Michigan State announced Monday that it had begun the process of terminating its contract with head football coach Mel Tucker. Tucker currently has a 10-year, $95 million deal with the university that makes him one of the highest paid coaches in college football. He also has been suspended without pay since news broke last week that Tucker is the subject of a sexual harassment investigation by Michigan State. The investigation began after anti-rape advocate Brenda Tracy reported to the university that Tucker had harassed her, including masturbating during a phone call without her consent.
Tracy reported Tucker’s actions to the university in December. Michigan State hired an independent investigator, who turned in more than 100 pages of findings to the university in July, according to USA Today, and a hearing is scheduled for early October. (This is, admittedly, a very brief synopsis of everything that happened and has been reported, so I suggest you read my earlier blog if you need more details about what lead up to this point.)
Before the investigation became public knowledge, Michigan State seemed to be treating this football season like any other, at least to outside observers. Once it did become public, the university held a press conference in which athletic director Alan Haller said Michigan State would suspend Tucker without pay. (It also later clarified through a spokesperson that Haller hadn’t known all of the details uncovered by the investigator about what happened until after USA Today reported them.) After his suspension was announced, Tucker issued a lengthy statement saying the allegations were “completely false.” Tracy then issued a statement saying she had never intended to go public with the investigation and only did so after her named got leaked to the media. A university trustee and the governor also weighed in, with the trustee asking for an investigation into who leaked Tracy’s name.
On Monday, Michigan State said it had sent to Tucker notice that leadership intended to terminate his contract for cause. (The seven days notice, as pointed out by The Athletic’s Nicole Auerbach, is required by his contract.)
The notice is five pages long, and Auerbach shared the document in its entirety. The university’s letter says that Tucker has a clause in his contract that says he can be terminated for “any conduct which constitutes moral turpitude or which, in the University’s reasonable judgement, would tend to bring public disrespect, contempt, or ridicule upon the University.” According to the university, the results of the investigation already prove that Tucker breached his contract.
During the period where you both discussed further [Set the Expectation] presentations, and while married, you admitted to the following behaviors:
- Commenting to the Vendor about her looks, body, and body parts, specifically her “ass”
- Making flirtatious comments to the Vendor in conversations that you stated “happened often”
- Masturbating and making sexually explicit comments about yourself and the Vendor while on the phone with the Vendor, which you describe as “phone sex” and “a late-night intimate conversation”

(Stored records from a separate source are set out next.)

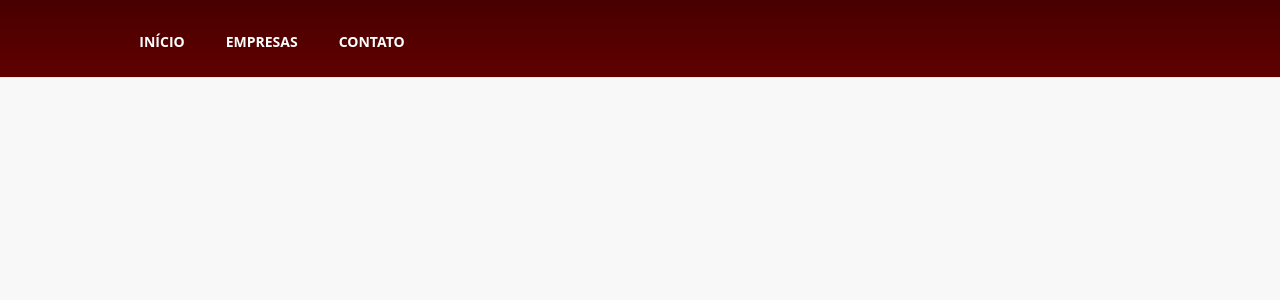
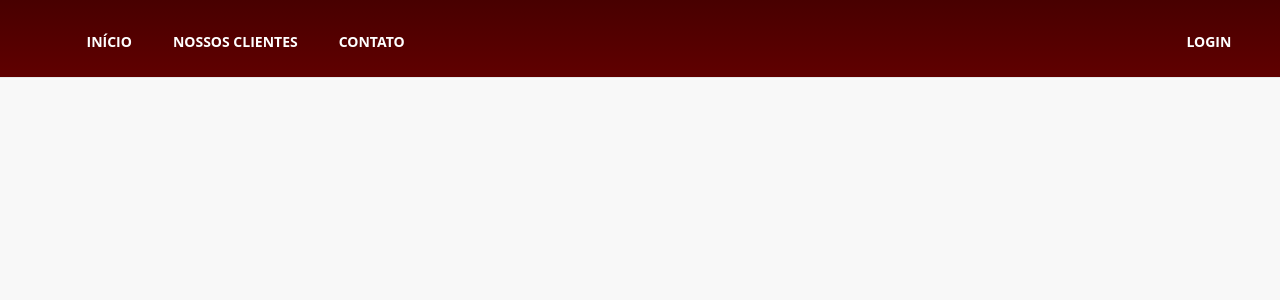
Before and after one commit to Leeaandrob/disk-delivery, a Django app: page / in a window 1280 px wide. Shown: the top 300 px of the page. Run offline with Django 3.2, Linux system fonts and the light colour scheme; some libraries are stand-ins or nearby versions.

Commit message:
tela inicial do site e home do sistema

```diff
--- a/diskdelivery/core/templates/home.html
+++ b/diskdelivery/core/templates/home.html
@@ -1,33 +1,7 @@
-<html>
-<head>
-	<meta http-equiv="content-type" content="text/html; charset=UTF-8">
-	<meta charset="utf-8">
-	<link href="{{STATIC_URL}}css/bootstrap.css" rel="stylesheet">
-	<link href="{{STATIC_URL}}css/style.css" rel="stylesheet">
-	<link href="{{STATIC_URL}}css/topo.css" rel="stylesheet">
-</head>
+{% extends 'base.html' %}
+{%block content%}
 
-<body class="front scroll-spy">
-	<header class="header fixed clearfix">
-		<div class="col-md-4">
-			<nav class="navbar navbar-default" role="navigation">
-				<div class="collapse navbar-collapse  scrollspy smooth-scroll" id="navbar-collapse-1">
-					<ul class="nav navbar-nav navbar-right">
-						<li class="active">
-							<a href="#home" class="link-menu">INÍCIO</a>
-						</li>
-						<li>
-							<a href="#sobre" class="link-menu">EMPRESAS</a>
-						</li>
-						<li>
-							<a href="#contato" class="link-menu" data-toggle="dropdown">CONTATO</a>
-						</li>
-					</ul>
-				</div>
-			</nav>
-		</div>
-	</header>
-	<footer id="footer">
-	</footer>
-</body>
-</html>
+oi
+
+
+{%endblock%}
--- /dev/null
+++ b/diskdelivery/core/templates/inicio_site.html
@@ -0,0 +1,46 @@
+<html>
+<head>
+	<meta http-equiv="content-type" content="text/html; charset=UTF-8">
+	<meta charset="utf-8">
+	<link href="{{STATIC_URL}}css/bootstrap.css" rel="stylesheet">
+	<link href="{{STATIC_URL}}css/style.css" rel="stylesheet">
+	<link href="{{STATIC_URL}}css/topo.css" rel="stylesheet">
+</head>
+
+<body class="front scroll-spy">
+	<header class="header fixed clearfix">
+		<div class="col-md-4">
+			<nav class="navbar navbar-default" role="navigation">
+				<div class="collapse navbar-collapse  scrollspy smooth-scroll" id="navbar-collapse-1">
+					<ul class="nav navbar-nav navbar-right">
+						<li class="active">
+							<a href="#home" class="link-menu">INÍCIO</a>
+						</li>
+						<li>
+							<a href="#sobre" class="link-menu">NOSSOS CLIENTES</a>
+						</li>
+						<li>
+							<a href="#contato" class="link-menu" data-toggle="dropdown">CONTATO</a>
+						</li>
+					</ul>
+				</div>
+			</nav>
+		</div>
+
+
+		<div class="col-md-1 login">
+			<nav class="navbar navbar-default" role="navigation">
+				<ul class="nav navbar-nav navbar-right">
+					<li class="active">
+						<a href="/login/" class="link-menu">login</a>
+					</li>
+				</ul>
+			</nav>
+		</div>
+
+
+	</header>
+	<footer id="footer">
+	</footer>
+</body>
+</html>
--- a/diskdelivery/core/views.py
+++ b/diskdelivery/core/views.py
@@ -14,8 +14,15 @@ from django.contrib.auth.decorators import user_passes_test,login_required
 from django.contrib.auth.models import Group,User
 
 
+def inicio_site(request):
+	'''
+		@inicio_site: View para renderizar a página inicial do site
+	'''
+	return render(request,"inicio_site.html")
+
+@login_required
 def home(request):
 	'''
-		@home: View para renderizar a página inicial do site
+		@home: View para acesso da interface adminsitrativa
 	'''
 	return render(request,"home.html")
--- a/diskdelivery/settings.py
+++ b/diskdelivery/settings.py
@@ -108,4 +108,4 @@ TEMPLATE_LOADERS = (
 
 LOGIN_URL = "/login/"
 LOGOUT_URL = "/logout"
-LOGIN_REDIRECT_URL = "/"
+LOGIN_REDIRECT_URL = "/home/"
--- a/diskdelivery/urls.py
+++ b/diskdelivery/urls.py
@@ -7,5 +7,9 @@ urlpatterns = patterns('',
     # url(r'^blog/', include('blog.urls')),
 
     url(r'^admin/', include(admin.site.urls)),
-    url(r'^$', 'diskdelivery.core.views.home', name='home'),
+    url(r'login/','django.contrib.auth.views.login',{"template_name":"login.html"},name='login'),
+    url(r'logout/','django.contrib.auth.views.logout_then_login',{'login_url': '/'},name='logout'),
+
+    url(r'^$', 'diskdelivery.core.views.inicio_site', name='inicio_site'),
+    url(r'^home/$', 'diskdelivery.core.views.home', name='home'),
 )
```
Also changed, not shown: diskdelivery/core/templates/base.html (added, +50 -0 lines), diskdelivery/core/templates/login.html (added, +24 -0 lines).
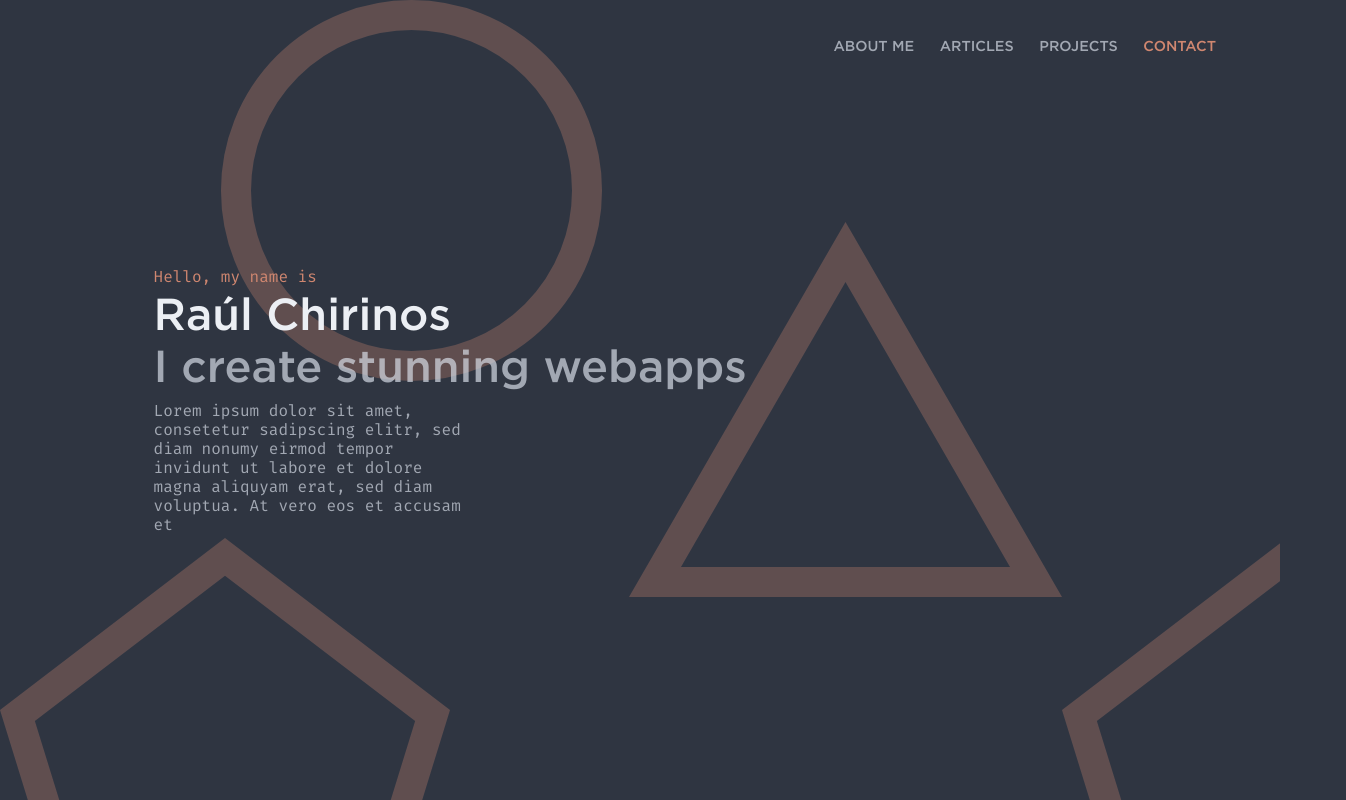
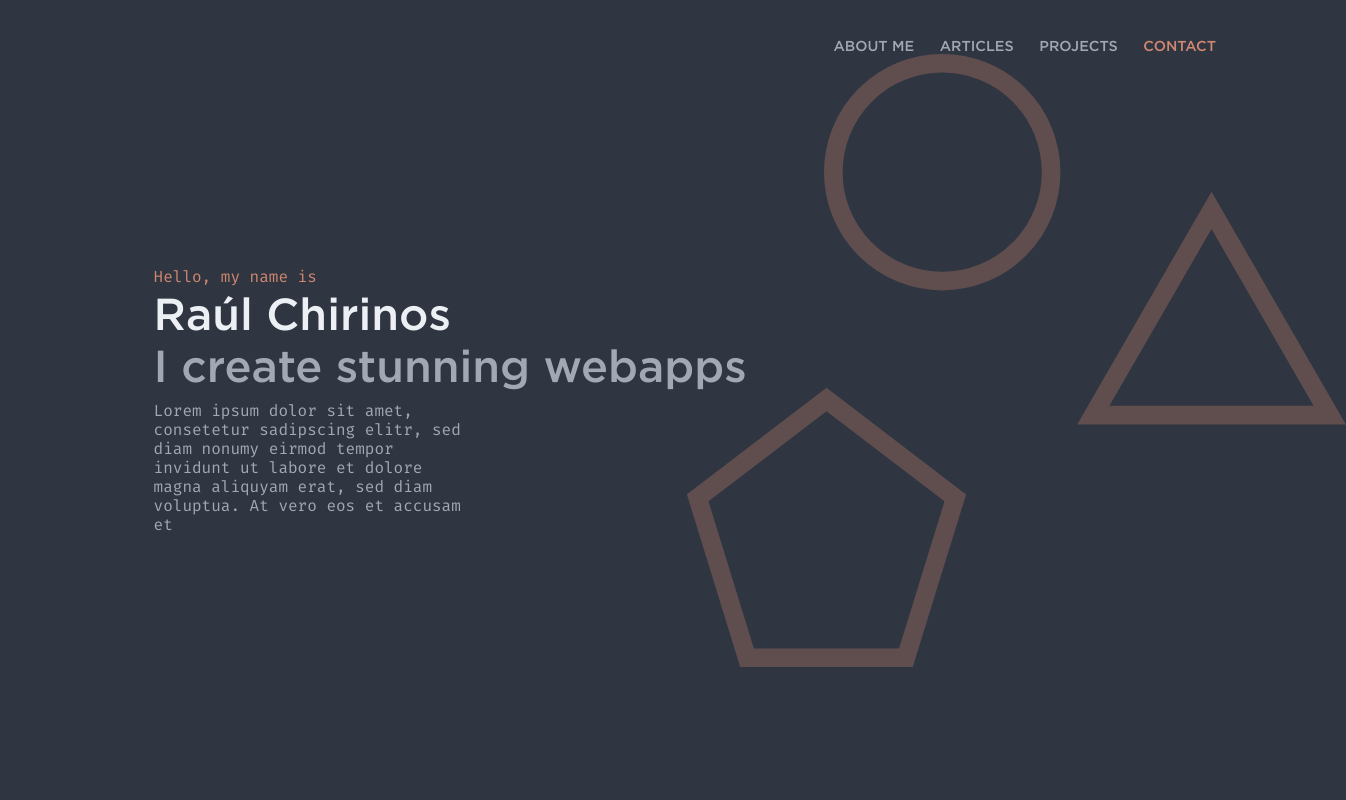
Before and after one commit to rjchirinos/portfoliov2, a React (Create React App) app: page / in a window 1280 px wide. Shown: the whole page, 1346 px wide, since content can reach past the window. Built offline with nearby package versions, Linux system fonts and the light colour scheme.

Commit message:
Add Header Background

```diff
--- a/src/index.scss
+++ b/src/index.scss
@@ -17,6 +17,12 @@ $bg-color: #2f3541;
 $white: #eceff4;
 $second-white: #d8dee9ad;
 $tint-color: #d08770;
+
+html,
+body {
+  max-width: 100%;
+  overflow-x: hidden;
+}
 
 body {
   margin: 0;
--- a/src/sections/Header/Header.tsx
+++ b/src/sections/Header/Header.tsx
@@ -1,18 +1,26 @@
 import React, { Fragment } from 'react';
 import './Header.scss';
+import styled from 'styled-components';
 
 import Navbar from '../../components/Navbar/Navbar';
 import HeaderCont from '../../components/HeaderCont';
 import BgShapes from '../../assets/img/header-bg.svg';
 
+const Bg = styled.img`
+  width: 51.46%;
+  position: absolute;
+  right: 0;
+  transform: translateX(10%);
+`;
+
 export default function Header() {
   return (
-    <section style={{ backgroundImage: `url(${BgShapes})` }} className="header">
+    <section className="header">
       <Navbar />
       <div className="header_container">
         <HeaderCont />
       </div>
-      {/* <img src={BgShapes} /> */}
+      <Bg src={BgShapes} />
     </section>
   );
 }
```
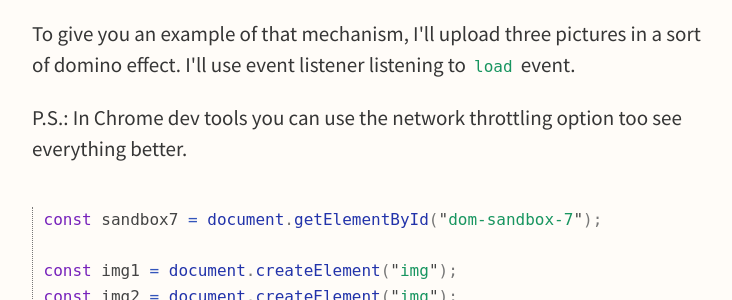
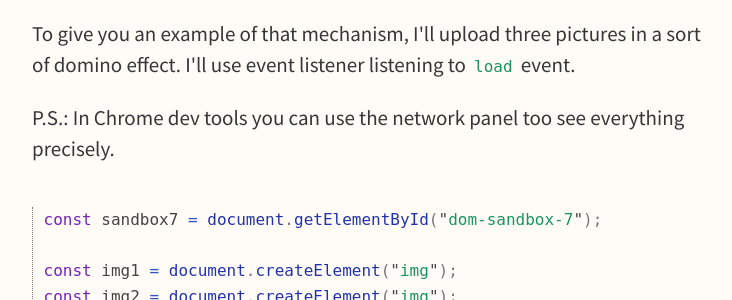
Before and after one commit to bart747/bart747, a Jekyll site: the page built from projects/dom/index.html, in a window 1280 px wide and 900 px high, scrolled down 7961 px. Shown: the part 156-456 px from the top of the window, without its empty margins (251-983 px from the left). Built offline with Jekyll 4.4.1, drawn with Linux system fonts in a browser that asks for light colours; comment, search, counter and statistics services are not loaded.

Commit message:
fix typos

```diff
--- a/projects/dom/index.html
+++ b/projects/dom/index.html
@@ -341,8 +341,8 @@ With decent wi-fi they'll be ready before she will scroll down enough.
 
     <p>
     P.S.:
-    In Chrome dev tools you can use the network throttling option too see everything
-    better.
+    In Chrome dev tools you can use the network panel too see everything
+    precisely.
     </p>
 
 {% highlight js %}
```
Also changed, not shown: 2 other files.
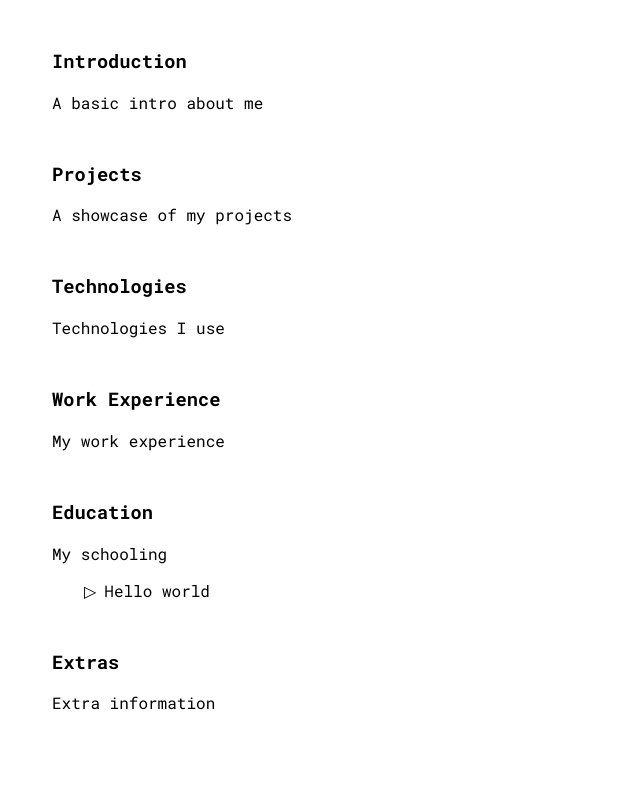
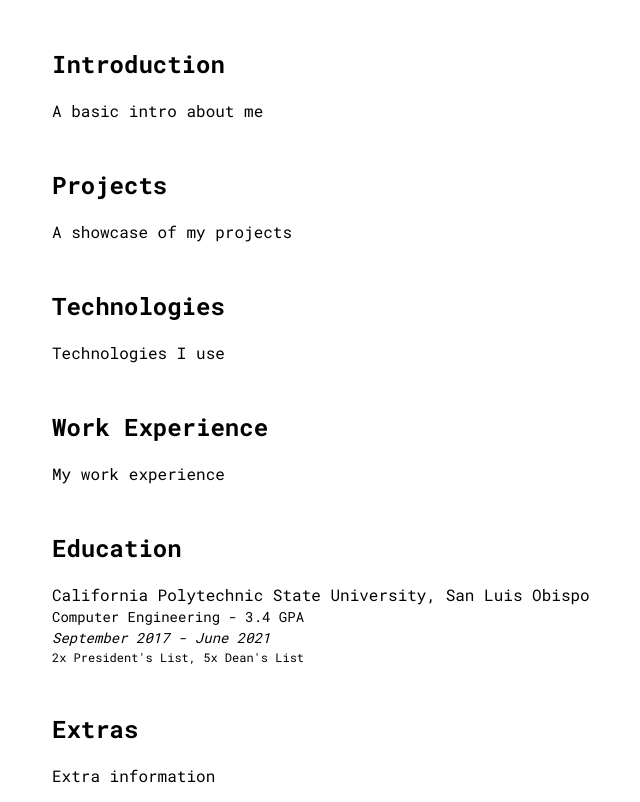
Before and after one commit to jarmeister99/portfolio, a React (Create React App) app: page / in a window 1280 px wide. Shown: the whole page, without its empty margins (272-912 px from the left). Built offline with nearby package versions, Linux system fonts and the light colour scheme.

Commit message:
added education section

```diff
--- a/src/components/Section/Section.tsx
+++ b/src/components/Section/Section.tsx
@@ -6,7 +6,7 @@ interface ISectionHeading {
 const SectionHeading: React.FC<ISectionHeading> = (props: ISectionHeading) => {
     return (
         <div>
-            <h3>{props.heading}</h3>
+            <h2>{props.heading}</h2>
         </div>
     )
 }
--- a/src/components/Section/sections/Education.tsx
+++ b/src/components/Section/sections/Education.tsx
@@ -1,11 +1,28 @@
+import styled from "styled-components";
 
+interface ICloseParagraph {
+    fontSize?: number;
+}
+const CloseParagraph = styled.p<ICloseParagraph>`
+    margin: 0.15em 0 0.15em 0;
+    font-size: ${props => {
+        const base = 14;
+        if (props.fontSize){
+            const calculatedFontSize = base + (props.fontSize * 2)
+            return `${calculatedFontSize}px`;
+        }
+        else{
+            return `${base}px`
+        }
+    }}
+`;
 const EducationSection: React.FC = () => {
     return (
         <div>
-            <p>My schooling</p>
-            <ul className="triangle-bullets">
-                <li>Hello world</li>
-            </ul>
+            <CloseParagraph fontSize={1}>California Polytechnic State University, San Luis Obispo</CloseParagraph>
+            <CloseParagraph>Computer Engineering - 3.4 GPA</CloseParagraph>
+            <CloseParagraph><i>September 2017 - June 2021</i></CloseParagraph>
+            <CloseParagraph fontSize={-1}>2x President's List, 5x Dean's List</CloseParagraph>
         </div>
     )
 }
--- a/src/index.scss
+++ b/src/index.scss
@@ -7,9 +7,9 @@
 
 .triangle-bullets {
     list-style: none;
+    padding-left: 0.5em;
     li::before {
         content: "▷";
         margin-right: 0.5em;
-        margin-left: -0.5em;
     }
 }
```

While The Formal Grievance process proceeds, the above-described undisputed facts provide multiple grounds for termination under the Agreements Early Termination Provision. Your admitted behavior (1) constitutes a material breach of your duties under the Agreement, (2) demonstrates “conduct which constitutes moral turpitude,” and (3) has brought “public disrespect, contempt, or ridicule upon the S077 University.” (Section IILB.1 (a) and (c).) Each of these grounds provide an independent basis under which the University may terminate the Agreement, which the University elects to now terminate.
Since Tucker’s suspension, the Spartans have been coached by assistant coach Harlon Barnett. Former Spartan head coach Mark Dantonio also was brought back to help. Dantonio is the winningest football coach in Spartans history. He retired about two years ago, after ESPN reported that more than a dozen football players during his Spartans tenure were accused of sexual assault or violence against women.